Sangha in Buddhism
Sangha is one of the Three Jewels in Buddhism, which are three things which we turn to for refuge. Sometimes referred to as the Three Refuges, these different aspects of practice are equally important. We can think of the jewels as true refuges: places where we go for safety. Traditionally, the Buddhist symbol used to represent these three refuges are three jewels. Sangha is just one of these refuges, with the other two being the Buddha and the Dhamma.
What is Sangha?
The word sangha is a Pali word most commonly translated as community or association. Traditionally (in the Pali Canon), the word sangha refers to the association of monks and nuns. In modern traditions, the word sangha includes laypeople. The sangha may be seen as the community of others on the path, and is an integral part of a healthy practice.
Sangha as a refuge is an important part of one’s meditation practice. We participate in and interact with the sangha in order to grow. Taking refuge in the sangha means we find safety and strength in fellow walkers of the path.
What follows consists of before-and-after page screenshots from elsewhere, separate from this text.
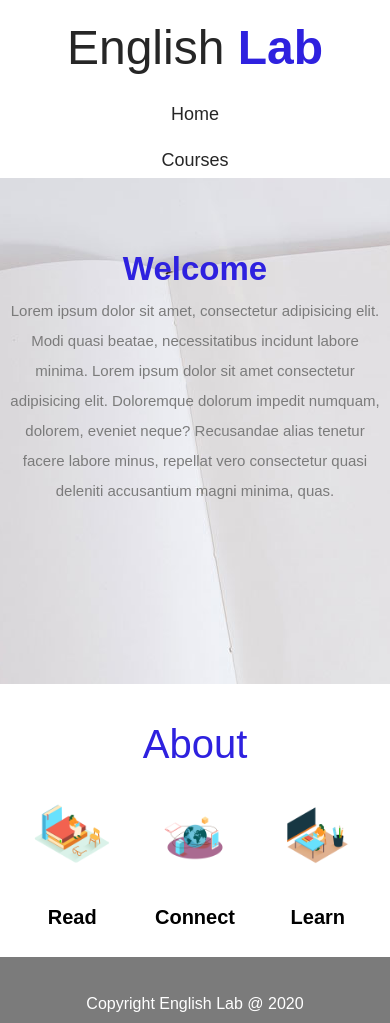
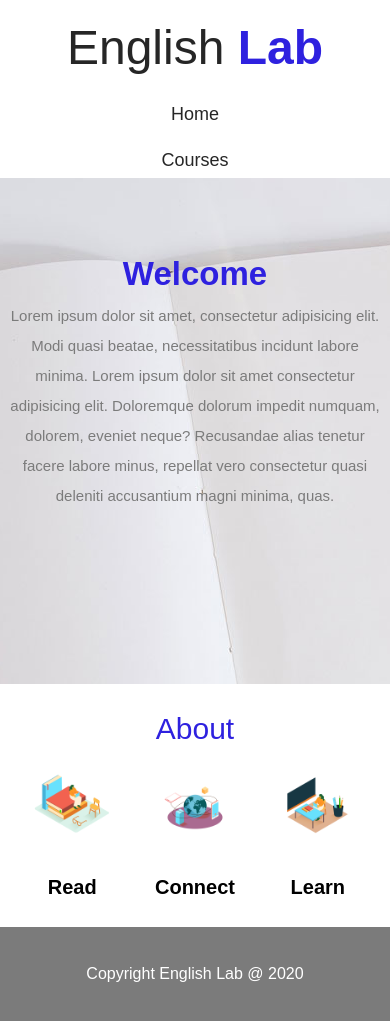
Before and after one commit to MichelHdez/englishlab, a plain HTML site: page index.html in a window 390 px wide. Drawn offline with Linux system fonts and the light colour scheme.

Commit message:
Actualización al archivo styles

```diff
--- a/css/styles.css
+++ b/css/styles.css
@@ -330,7 +330,7 @@ html {
 
 @media (max-width: 715px){
     .texto-header h2{
-         margin: 11rem 0 0 0;
+         margin: 11.5rem 0 0 0;
          font-size: 3.8rem;
       }
     .main .acerca-de article{
@@ -348,11 +348,14 @@ html {
         line-height: 26px;
         margin-bottom: 10px;
     }
+    .subtitulo{
+    font-size: 35px;
+  }
 }
 
 @media (max-width: 685px){
     .texto-header h2{
-         margin: 9rem 0 0 0;
+         margin: 9.5rem 0 0 0;
          font-size: 3.6rem;
       }
   	.texto-header p{
@@ -375,6 +378,9 @@ html {
         line-height: 24px;
         margin-bottom: 10px;
     }
+    .subtitulo{
+      font-size: 32px;
+  }
 }
 
 @media (max-width: 528px){
@@ -382,7 +388,7 @@ html {
       padding-bottom: 0;
   }
     .texto-header h2{
-       margin: 7rem 0 0 0;
+       margin: 8rem 0 0 0;
         font-size: 3.4rem;
     }
     .texto-header p{
@@ -405,10 +411,14 @@ html {
         line-height: 20px;
         margin-bottom: 8px;
     }
+     .subtitulo{
+      font-size: 30px;
+  }
 }
 @media (max-width: 500px){
   .texto-header h2{
       font-size: 3.3rem;
+      margin: 7.5rem 0 0 0;
     }
     .texto-header p{
        text-align: center;
@@ -431,12 +441,12 @@ html {
 }
 @media (max-width: 330px){
   .texto-header h2{
-      font-size: 3rem;
-      margin: 5rem 0 0 0;
+      font-size: 2.8rem;
+      margin: 6rem 0 0 0;
     }
     .texto-header p{
        text-align: center;
-       font-size: 1.3rem;
+       font-size: 1.2rem;
     }
 }
 
```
We can turn toward our community in times of need, when we need advice, or simply when it feels like a safe harbor for us. Although Buddhism is often seen as a solitary path with the image coming to mind of a person meditating alone in an isolated environment, the sangha is incredibly important. We learn from our sangha, we are supported by the sangha, and we may offer support and kindness to those around us.
The Upaddha Sutta reads:
The Venerable Ananda said to the Blessed One: “This is half of the holy life, lord: admirable friendship, admirable companionship, admirable camaraderie.”
Ananda is pointing out the importance of friends on the path. The Buddha’s response goes a bit further:
“Don’t say that, Ananda. Don’t say that. Admirable friendship, admirable companionship, admirable camaraderie is actually the whole of the holy life. When a monk has admirable people as friends, companions, and comrades, he can be expected to develop and pursue the noble eightfold path.”
These are just my opinions, but it seems that the Buddha is stressing here the importance of fellowship in our practice. Wholesome friendship is the “whole of the holy life.” Take a moment to think about this statement that the Buddha is making… Good community is of the utmost importance. In the Mahatma Sutta, the Buddha gives some insight into how and why sangha is important:
At any time when a disciple of the noble ones is recollecting the Sangha, his mind is not overcome with passion, not overcome with aversion, not overcome with delusion. His mind heads straight, based on the Sangha. And when the mind is headed straight, the disciple of the noble ones gains a sense of the goal, gains a sense of the Dhamma, gains joy connected with the Dhamma. In one who is joyful, rapture arises. In one who is rapturous, the body grows calm. One whose body is calmed experiences ease. In one at ease, the mind becomes concentrated.
The Buddha is pointing here to the benefits of a healthy sangha. When we engage with the community, our practice is lifted greatly. We see our goal clearly, gain joy, find rapture, grow calm in the body, experience ease, and have a concentrated mind. If you sit with a sangha regularly, you will find these to be quite true. Sitting with a sangha helps us build our practice greatly.
The last point to be made is how we engage with the community. In the Dighajanu Sutta, the Buddha answers the question, “What is meant by admirable friendship?” His instruction is to learn from and emulate the wholesome qualities in others. When we spend time around people who are walking the path, we are able to pick things up here and there. If you wish to be a better basketball player, how do you do so? You practice, play with those better than you, and maybe help guide those who still have much to learn. We can do these things in our communities. We have our own sitting practices, learn from others, and may offer our experience to help others.
How to Take Refuge in Sangha
We now have some insight into the importance of finding a community, but how do we actually take refuge in said community (or find a community at all)? If you’re interested in engaging with a sangha, I urge you to follow that interest and investigate practicing with a community. It can be scary. I remember my first few times sitting with new sanghas very well. I was uncomfortable, felt out of place, and even felt like the group was a clique and I was on the outside. I continued to return and practice, and as I grew to know people and reach my hand out, I was able to find a sangha that really felt like a safe place for me. Reach your hand out, talk to somebody new, and have some trust in the community.
There are many different schools of Buddhism, meditation, and spiritual traditions. It may take some investigation to find the right sangha for you. My main community for a couple years was a twelve-step community. No, it wasn’t a Buddhist sangha, but it was a community nonetheless. The act of showing up and participating with my fellowship helped me immensely. Allow yourself to find something new if need be. Allow the discomfort. The first key we try doesn’t always unlock the door, so keep an open mind and find what works for you.
I am a bit dharma-spoiled living in California. There are many meditation groups within just a few miles from my home on any given night. Of course, many people live in places where group sits are not so easily accessible. That doesn’t mean you are blocked from finding a sangha. Maybe start one! You may also find online meditation groups, long distance dharma buddies, or a meditation coach/friend to work with. Ideally, you can sit with an in-person group, but we have to find sangha wherever we can! If you want help finding a local sangha, online group, or an “admirable companion,” you’re welcome to email us at [email protected]!